“The challenge, especially during the formative years of childhood, is teaching kids that what makes them different is exactly what they should celebrate, not hide”
Ann Marie, the author of the beautifully written children’s book The Spinfords, tells a story that in a simple yet magical way explains to both kids and parents how differences make us unique. It doesn’t matter if you are tall or short, white or black, girl or boy. It doesn’t really matter if you do things in a different way. What it matters are your pure and true intentions. What matters is who you are in essence, inside and out. We are all beings who want to be loved and accepted and appreciated. Let love conquer all.

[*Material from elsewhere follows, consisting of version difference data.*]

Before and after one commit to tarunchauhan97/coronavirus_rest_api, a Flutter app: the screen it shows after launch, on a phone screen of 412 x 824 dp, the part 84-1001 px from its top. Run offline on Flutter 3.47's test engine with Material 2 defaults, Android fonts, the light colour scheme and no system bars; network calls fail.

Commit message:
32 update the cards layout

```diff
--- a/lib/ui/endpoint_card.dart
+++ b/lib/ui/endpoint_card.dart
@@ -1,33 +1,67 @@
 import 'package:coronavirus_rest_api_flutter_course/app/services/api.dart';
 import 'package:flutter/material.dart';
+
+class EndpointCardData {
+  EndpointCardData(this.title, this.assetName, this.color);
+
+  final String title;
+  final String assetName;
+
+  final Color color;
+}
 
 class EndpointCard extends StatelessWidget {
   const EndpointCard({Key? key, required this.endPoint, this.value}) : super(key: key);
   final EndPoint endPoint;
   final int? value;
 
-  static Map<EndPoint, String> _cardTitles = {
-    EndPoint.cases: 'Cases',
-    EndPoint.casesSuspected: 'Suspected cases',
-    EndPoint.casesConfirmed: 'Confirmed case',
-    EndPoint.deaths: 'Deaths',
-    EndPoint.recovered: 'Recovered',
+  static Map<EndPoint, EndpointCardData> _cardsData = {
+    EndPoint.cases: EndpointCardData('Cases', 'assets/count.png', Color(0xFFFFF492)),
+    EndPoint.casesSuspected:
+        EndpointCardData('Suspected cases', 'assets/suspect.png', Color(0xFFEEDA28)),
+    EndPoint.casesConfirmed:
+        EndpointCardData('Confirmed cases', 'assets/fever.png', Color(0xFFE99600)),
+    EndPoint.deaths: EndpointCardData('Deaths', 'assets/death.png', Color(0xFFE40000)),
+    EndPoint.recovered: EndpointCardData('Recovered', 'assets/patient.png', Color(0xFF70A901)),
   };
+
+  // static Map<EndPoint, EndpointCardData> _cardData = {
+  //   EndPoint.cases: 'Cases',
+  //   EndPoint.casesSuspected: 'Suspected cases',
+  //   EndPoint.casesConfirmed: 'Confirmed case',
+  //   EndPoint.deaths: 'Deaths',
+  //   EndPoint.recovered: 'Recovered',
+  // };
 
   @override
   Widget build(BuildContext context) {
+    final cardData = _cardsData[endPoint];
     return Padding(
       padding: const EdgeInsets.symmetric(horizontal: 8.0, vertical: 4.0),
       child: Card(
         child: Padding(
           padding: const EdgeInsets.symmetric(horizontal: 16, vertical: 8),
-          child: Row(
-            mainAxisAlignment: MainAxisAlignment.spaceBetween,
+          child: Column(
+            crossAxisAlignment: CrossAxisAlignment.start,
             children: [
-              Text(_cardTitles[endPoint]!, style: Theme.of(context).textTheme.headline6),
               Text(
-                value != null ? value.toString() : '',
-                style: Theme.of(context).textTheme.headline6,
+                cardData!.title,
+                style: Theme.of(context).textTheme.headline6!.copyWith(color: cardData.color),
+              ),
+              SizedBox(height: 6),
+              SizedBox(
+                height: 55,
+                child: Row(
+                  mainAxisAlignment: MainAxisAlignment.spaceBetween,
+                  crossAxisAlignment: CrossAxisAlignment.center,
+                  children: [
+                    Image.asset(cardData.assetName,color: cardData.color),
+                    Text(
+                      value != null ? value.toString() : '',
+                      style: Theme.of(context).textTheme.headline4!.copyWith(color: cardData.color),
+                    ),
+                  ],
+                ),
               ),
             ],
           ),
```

This book speaks volumes to me. Not only am I the sister of a child with disabilities, but I am also very passionate about equality. My brother has encountered a significant amount of judgemental people in this world, but he has also encountered people willing and able to treat him like any other human being regardless of his disabilities. Growing up, my mom had to take him out of “regular” school once because she was told that they didn’t have time for “kids like him” – My brother is 27 years old now. He is bilingual, he is a functional member of society. Yes, he is has some challenges being deaf and with Aspergers but that doesn’t make him less of a person.
My son is also different. I mean how many vegetarian, compassionate 10-year-old do you encounter every day? Probably not that many. I don’t think this quality is unique to him, but it does make him different when at parties he doesn’t want that hotdog or that pepperoni on his pizza.
The Spinfords teaches:
- Different is beautiful
- People can surprise you
- Moms and dads aren’t perfect
- Anything is possible
- Never be afraid to be 100% yourself
“Each spiderweb is uniquely woven, each individual does things in their own time and way” Ann Marie Martin
The book is also beautifully illustrated by Steve Hannigan . Hannigan a freelance graphic designer has volunteered for The Trevor Project, an LGBTQ+ youth suicide prevention organization, and seen from a very close distance how difficult it can be for our youth to deal and accept being different.
BE different. BE you. BE unique.